Your goal> Could you report every line of the listing below that holds the word "Confidence"?
==== Data section ====
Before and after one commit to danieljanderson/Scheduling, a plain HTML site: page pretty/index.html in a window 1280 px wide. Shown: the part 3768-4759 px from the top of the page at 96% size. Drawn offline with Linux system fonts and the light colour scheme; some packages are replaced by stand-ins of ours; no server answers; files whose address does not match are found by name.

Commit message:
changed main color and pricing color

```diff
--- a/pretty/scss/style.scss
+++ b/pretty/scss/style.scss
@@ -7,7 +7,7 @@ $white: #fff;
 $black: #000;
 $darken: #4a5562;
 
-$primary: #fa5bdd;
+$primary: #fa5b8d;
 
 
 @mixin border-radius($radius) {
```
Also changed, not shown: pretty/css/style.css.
====
==== Data section ====
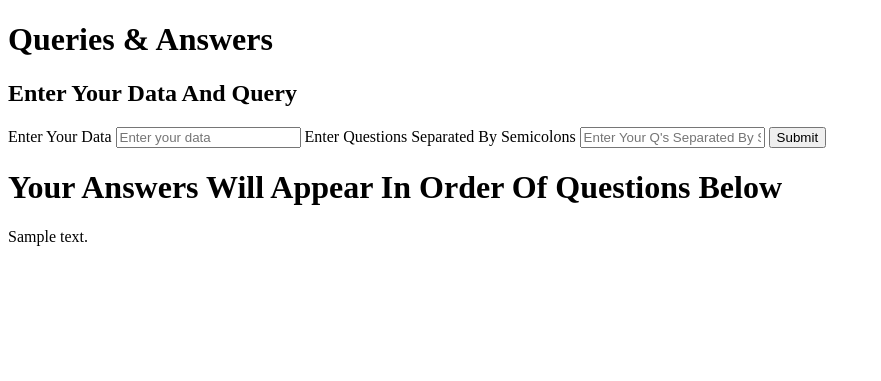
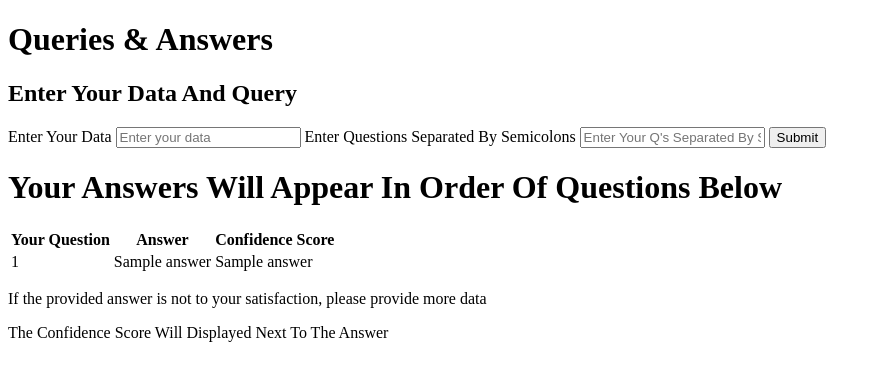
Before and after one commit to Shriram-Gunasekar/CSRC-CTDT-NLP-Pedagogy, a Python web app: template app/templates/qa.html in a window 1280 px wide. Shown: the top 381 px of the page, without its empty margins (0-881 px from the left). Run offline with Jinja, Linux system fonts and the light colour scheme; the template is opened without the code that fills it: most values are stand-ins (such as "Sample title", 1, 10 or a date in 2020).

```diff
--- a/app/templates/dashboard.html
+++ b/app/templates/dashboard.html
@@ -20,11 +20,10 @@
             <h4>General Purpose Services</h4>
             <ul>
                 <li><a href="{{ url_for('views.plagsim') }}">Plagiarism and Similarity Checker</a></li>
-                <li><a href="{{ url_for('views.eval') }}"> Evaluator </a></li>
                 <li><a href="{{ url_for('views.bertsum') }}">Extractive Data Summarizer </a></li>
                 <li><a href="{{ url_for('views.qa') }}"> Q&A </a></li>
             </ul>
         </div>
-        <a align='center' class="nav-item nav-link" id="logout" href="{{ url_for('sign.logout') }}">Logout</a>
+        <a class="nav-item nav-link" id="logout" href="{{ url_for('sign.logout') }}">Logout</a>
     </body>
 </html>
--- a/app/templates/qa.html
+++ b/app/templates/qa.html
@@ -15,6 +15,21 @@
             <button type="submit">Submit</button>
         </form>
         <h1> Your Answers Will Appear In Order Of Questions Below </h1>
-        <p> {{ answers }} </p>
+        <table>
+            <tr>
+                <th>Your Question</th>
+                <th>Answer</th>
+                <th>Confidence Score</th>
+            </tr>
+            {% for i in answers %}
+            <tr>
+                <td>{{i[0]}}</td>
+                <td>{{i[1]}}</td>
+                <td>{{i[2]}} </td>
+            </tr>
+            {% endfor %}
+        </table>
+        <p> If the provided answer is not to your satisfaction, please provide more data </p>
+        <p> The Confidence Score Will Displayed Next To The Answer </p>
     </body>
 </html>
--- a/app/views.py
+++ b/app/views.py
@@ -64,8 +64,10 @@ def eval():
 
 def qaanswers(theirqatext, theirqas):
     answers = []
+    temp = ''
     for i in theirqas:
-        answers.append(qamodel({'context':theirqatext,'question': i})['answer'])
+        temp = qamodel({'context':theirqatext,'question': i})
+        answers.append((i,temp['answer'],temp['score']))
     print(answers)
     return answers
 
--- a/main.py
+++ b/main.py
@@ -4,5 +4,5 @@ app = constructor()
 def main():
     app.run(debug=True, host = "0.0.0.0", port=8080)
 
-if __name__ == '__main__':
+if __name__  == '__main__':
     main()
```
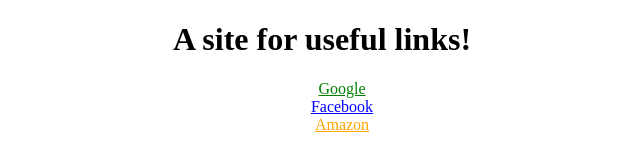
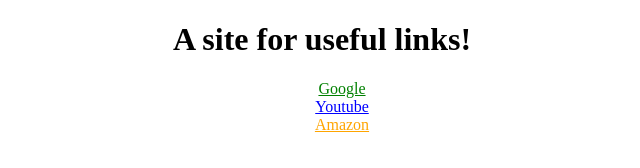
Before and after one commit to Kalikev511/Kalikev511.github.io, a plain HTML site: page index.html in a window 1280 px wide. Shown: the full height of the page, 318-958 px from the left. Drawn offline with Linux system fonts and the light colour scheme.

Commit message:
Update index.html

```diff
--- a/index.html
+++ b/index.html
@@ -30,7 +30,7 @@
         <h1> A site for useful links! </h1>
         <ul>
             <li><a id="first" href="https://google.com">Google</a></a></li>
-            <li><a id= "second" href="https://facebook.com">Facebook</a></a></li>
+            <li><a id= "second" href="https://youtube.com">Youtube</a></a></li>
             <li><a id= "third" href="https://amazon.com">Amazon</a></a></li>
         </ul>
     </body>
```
====
Answer to this exercise>
+                <th>Confidence Score</th>
+        <p> The Confidence Score Will Displayed Next To The Answer </p>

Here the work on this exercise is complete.